Juan Manuel Santos Image via Wikipedia
According to an article on ColombiaReports.com, Colombian President, Juan Manuel Santos announced the creation of a bill that will support the fair treatment of Afro-Colombians. The Law of Equal Opportunities for Afro-Colombian Peoples will present the bill to congress on July 20, 2011. July 20th marks Colombia’s Independence Day and the beginning of a new parliamentary year. The government first made steps to criminalize racism in November of 2010. Individuals convicted of racism would have to spend up to six months in jail or pay a fine of $4,000.
Many Afro-Colombians live in poverty and don’t have access to proper education. The situation in Colombia is reminiscent of a 1950s America. Santos feels that it is Colombia’s duty to right the wrongs of the past. Santos has also created a program entitled, “The Presidential Program for the Integral Development of Black Communities.” The program will be dedicated to finding resolutions to help mediate the problems facing Afro-Colombians.
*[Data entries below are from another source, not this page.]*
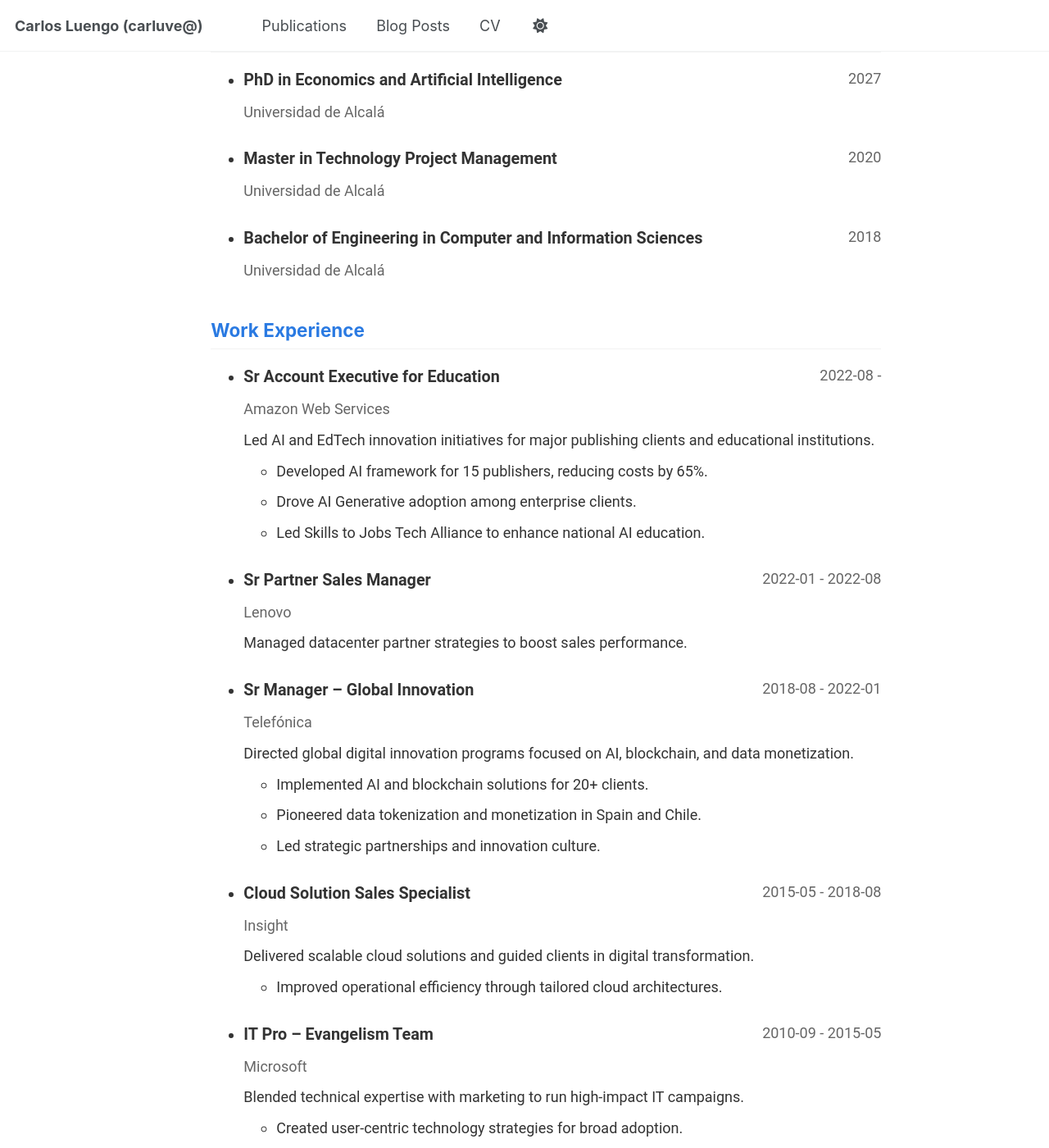
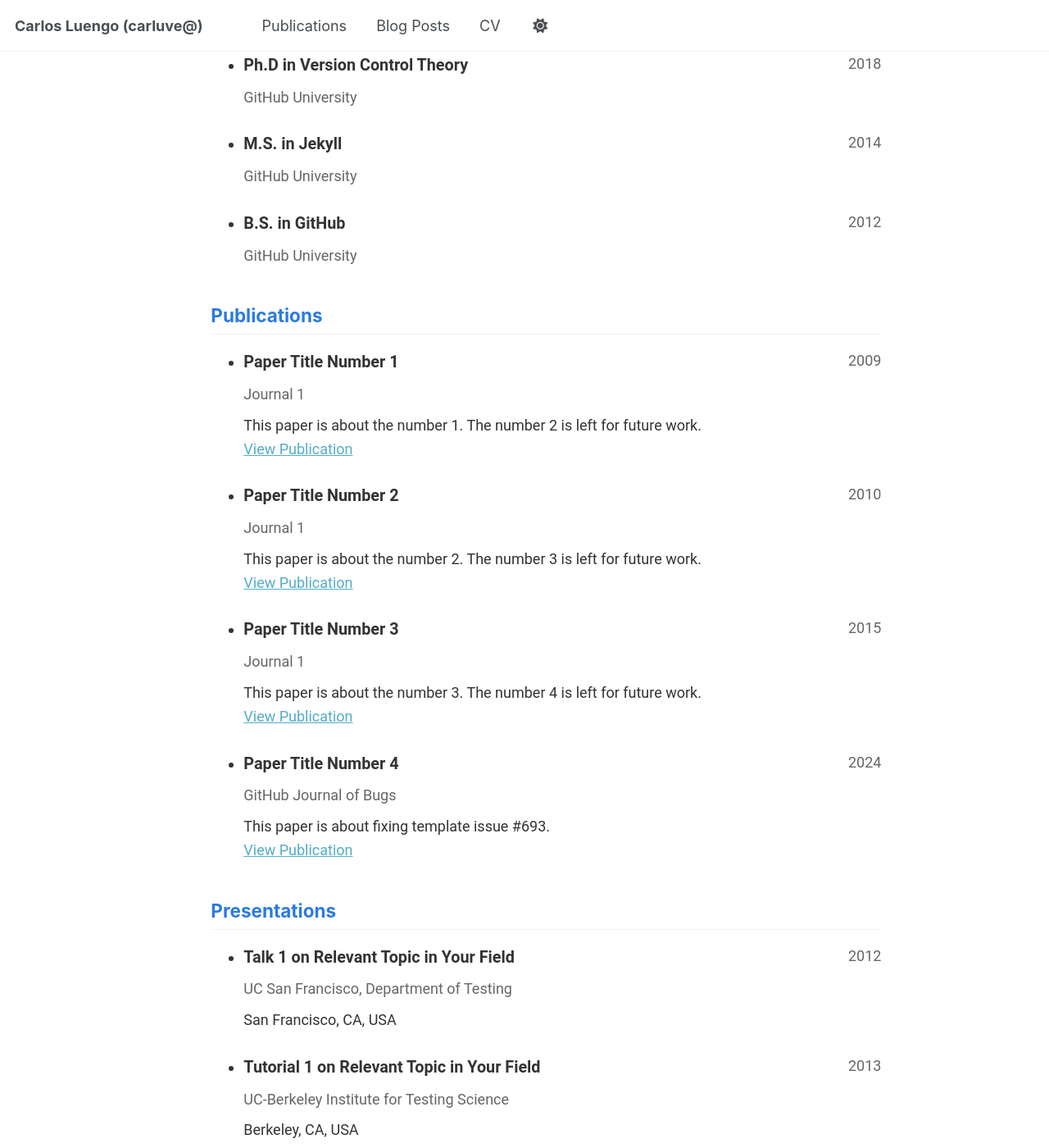
Before and after one commit to Carluve/carluve.github.io, a Jekyll site: the page built from _pages/cv-json.md, in a window 1280 px wide and 1400 px high, scrolled down 511 px. Shown: the whole window at 82% size. Built offline with Jekyll 4.4.1, drawn with Linux system fonts in a browser that asks for light colours; some of the changed text lies outside the part shown.

Commit message:
Errores CV

```diff
--- a/_data/cv.json
+++ b/_data/cv.json
@@ -1,16 +1,16 @@
 {
   "basics": {
-    "name": "Carlos Luengo Vera",
-    "email": "carluve@outlook.com",
+    "name": "Your Sidebar Name",
+    "email": "none@example.org",
     "phone": "",
-    "website": "",
-    "summary": "Sr. Account Executive focused on AI and digital transformation. Experienced in EdTech, cloud, and public sector innovation.",
+    "website": "https://academicpages.github.io",
+    "summary": "Currently employed at Red Brick University. Short biography for the left-hand sidebar",
     "location": {
       "address": "",
-      "postalCode": "28034",
-      "city": "Madrid",
-      "countryCode": "ES",
-      "region": "Madrid"
+      "postalCode": "",
+      "city": "Earth",
+      "countryCode": "US",
+      "region": ""
     },
     "profiles": [
       {
@@ -25,156 +25,73 @@
       },
       {
         "network": "GitHub",
-        "username": "carluve",
-        "url": "https://github.com/carluve"
-      },
-      {
-        "network": "LinkedIn",
-        "username": "carlosluengovera",
-        "url": "https://www.linkedin.com/in/carlosluengovera/"
+        "username": "academicpages",
+        "url": "https://github.com/academicpages"
       }
     ]
   },
-  "work": [
-    {
-      "company": "Amazon Web Services",
-      "position": "Sr Account Executive for Education",
-      "startDate": "2022-08",
-      "endDate": "",
-      "location": "Madrid, Spain & São Paulo, Brazil",
-      "summary": "Led AI and EdTech innovation initiatives for major publishing clients and educational institutions.",
-      "highlights": [
-        "Developed AI framework for 15 publishers, reducing costs by 65%.",
-        "Drove AI Generative adoption among enterprise clients.",
-        "Led Skills to Jobs Tech Alliance to enhance national AI education."
-      ]
-    },
-    {
-      "company": "Lenovo",
-      "position": "Sr Partner Sales Manager",
-      "startDate": "2022-01",
-      "endDate": "2022-08",
-      "location": "Madrid, Spain",
-      "summary": "Managed datacenter partner strategies to boost sales performance.",
-      "highlights": []
-    },
-    {
-      "company": "Telefónica",
-      "position": "Sr Manager – Global Innovation",
-      "startDate": "2018-08",
-      "endDate": "2022-01",
-      "location": "Madrid, Spain",
-      "summary": "Directed global digital innovation programs focused on AI, blockchain, and data monetization.",
-      "highlights": [
-        "Implemented AI and blockchain solutions for 20+ clients.",
-        "Pioneered data tokenization and monetization in Spain and Chile.",
-        "Led strategic partnerships and innovation culture."
-      ]
-    },
-    {
-      "company": "Insight",
-      "position": "Cloud Solution Sales Specialist",
-      "startDate": "2015-05",
-      "endDate": "2018-08",
-      "location": "Madrid, Spain",
-      "summary": "Delivered scalable cloud solutions and guided clients in digital transformation.",
-      "highlights": [
-        "Improved operational efficiency through tailored cloud architectures."
-      ]
-    },
-    {
-      "company": "Microsoft",
-      "position": "IT Pro – Evangelism Team",
-      "startDate": "2010-09",
-      "endDate": "2015-05",
-      "location": "Madrid, Spain",
-      "summary": "Blended technical expertise with marketing to run high-impact IT campaigns.",
-      "highlights": [
-        "Created user-centric technology strategies for broad adoption."
-      ]
-    }
-  ],
+  "work": [],
   "education": [
     {
-      "institution": "Universidad de Alcalá",
-      "area": "PhD in Economics and Artificial Intelligence",
-      "studyType": "",
-      "startDate": "2023",
-      "endDate": "2027",
-      "gpa": null,
-      "courses": []
-    },
-    {
-      "institution": "Universidad de Alcalá",
-      "area": "Master in Technology Project Management",
-      "studyType": "",
-      "startDate": "",
-      "endDate": "2020",
-      "gpa": null,
-      "courses": []
-    },
-    {
-      "institution": "Universidad de Alcalá",
-      "area": "Bachelor of Engineering in Computer and Information Sciences",
+      "institution": "GitHub University",
+      "area": "Ph.D in Version Control Theory",
       "studyType": "",
       "startDate": "",
       "endDate": "2018",
       "gpa": null,
       "courses": []
+    },
+    {
+      "institution": "GitHub University",
+      "area": "M.S. in Jekyll",
+      "studyType": "",
+      "startDate": "",
+      "endDate": "2014",
+      "gpa": null,
+      "courses": []
+    },
+    {
+      "institution": "GitHub University",
+      "area": "B.S. in GitHub",
+      "studyType": "",
+      "startDate": "",
+      "endDate": "2012",
+      "gpa": null,
+      "courses": []
     }
   ],
-  "skills": [
+  "skills": [],
+  "languages": [],
+  "interests": [],
+  "references": [],
+  "publications": [
     {
-      "name": "Technical",
-      "keywords": ["Artificial Intelligence", "Cloud Computing (AWS, Azure)", "Generative AI", "OpenAI", "Anthropic", "M365", "Apple Ecosystem"]
+      "name": "Paper Title Number 1",
+      "publisher": "Journal 1",
+      "releaseDate": "2009-10-01",
+      "website": "http://academicpages.github.io/files/paper1.pdf",
+      "summary": "This paper is about the number 1. The number 2 is left for future work."
     },
     {
-      "name": "Data & Innovation",
-      "keywords": ["Data Strategy", "Blockchain", "AI Ethics", "Digital Transformation", "EdTech"]
-    }
-  ],
-  "languages": [
-    {
-      "language": "Spanish",
-      "fluency": "Native"
+      "name": "Paper Title Number 2",
+      "publisher": "Journal 1",
+      "releaseDate": "2010-10-01",
+      "website": "http://academicpages.github.io/files/paper2.pdf",
+      "summary": "This paper is about the number 2. The number 3 is left for future work."
     },
     {
-      "language": "English",
-      "fluency": "Advanced"
-    }
-  ],
-  "interests": [
-    {
-      "name": "Technology"
+      "name": "Paper Title Number 3",
+      "publisher": "Journal 1",
+      "releaseDate": "2015-10-01",
+      "website": "http://academicpages.github.io/files/paper3.pdf",
+      "summary": "This paper is about the number 3. The number 4 is left for future work."
     },
     {
-      "name": "Education"
-    },
-    {
-      "name": "Research"
-    },
-    {
-      "name": "Economics"
-    },
-    {
-      "name": "STEAM"
-    },
-    {
-      "name": "Telecommunications"
-    },
-    {
-      "name": "Management"
-    }
-  ],
-  "references": [],
-
-  "publications": [
-    {
-      "name": "Evaluating Large Language Models on the Spanish Medical Intern Resident (MIR) Examination 2024/2025",
-      "publisher": "arXiv",
-      "releaseDate": "2024-04-01",
-      "website": "https://arxiv.org/abs/2503.00025",
-      "summary": "Comparative analysis of generative AI models in clinical reasoning and performance across the MIR 2024/2025 medical exams."
+      "name": "Paper Title Number 4",
+      "publisher": "GitHub Journal of Bugs",
+      "releaseDate": "2024-02-17",
+      "website": "http://academicpages.github.io/files/paper3.pdf",
+      "summary": "This paper is about fixing template issue #693."
     }
   ],
   "presentations": [
```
For more information about this topic visit http://ColombiaReports.com.
By The Phelps Stokes Team
This is My Territory is an Afro-Colombian group consisting of 27 members. It is a group of young people who once struggled with hunger, violence, homelessness, but they have all come together to create music. They believe that music is an apt medium to spread their message and the central message is that they are fighting for their land. With no place to call home, many young adults live like nomads in Colombia.
The band was created last December at an urban music festival. The event was created to allow youths the opportunity to speak out against the violence in Buenaventura. Buenaventura acts as a haven for those displaced by violence between illegal armed groups. There are about 75,500 displaced Colombians living in Buenaventura.
The family structure in Colombia has been affected as a result of the violence. One of the group members was displaced in 2006, he expressed that it was easier to leave his home than to fight off the rebels. The displaced youths have had a limited education and struggle on a daily basis. Never admitting defeat, the young people are rallying to work in the building of homes and public projects to further establish a community.
For more information about This is My Territory, visit www.trust.org.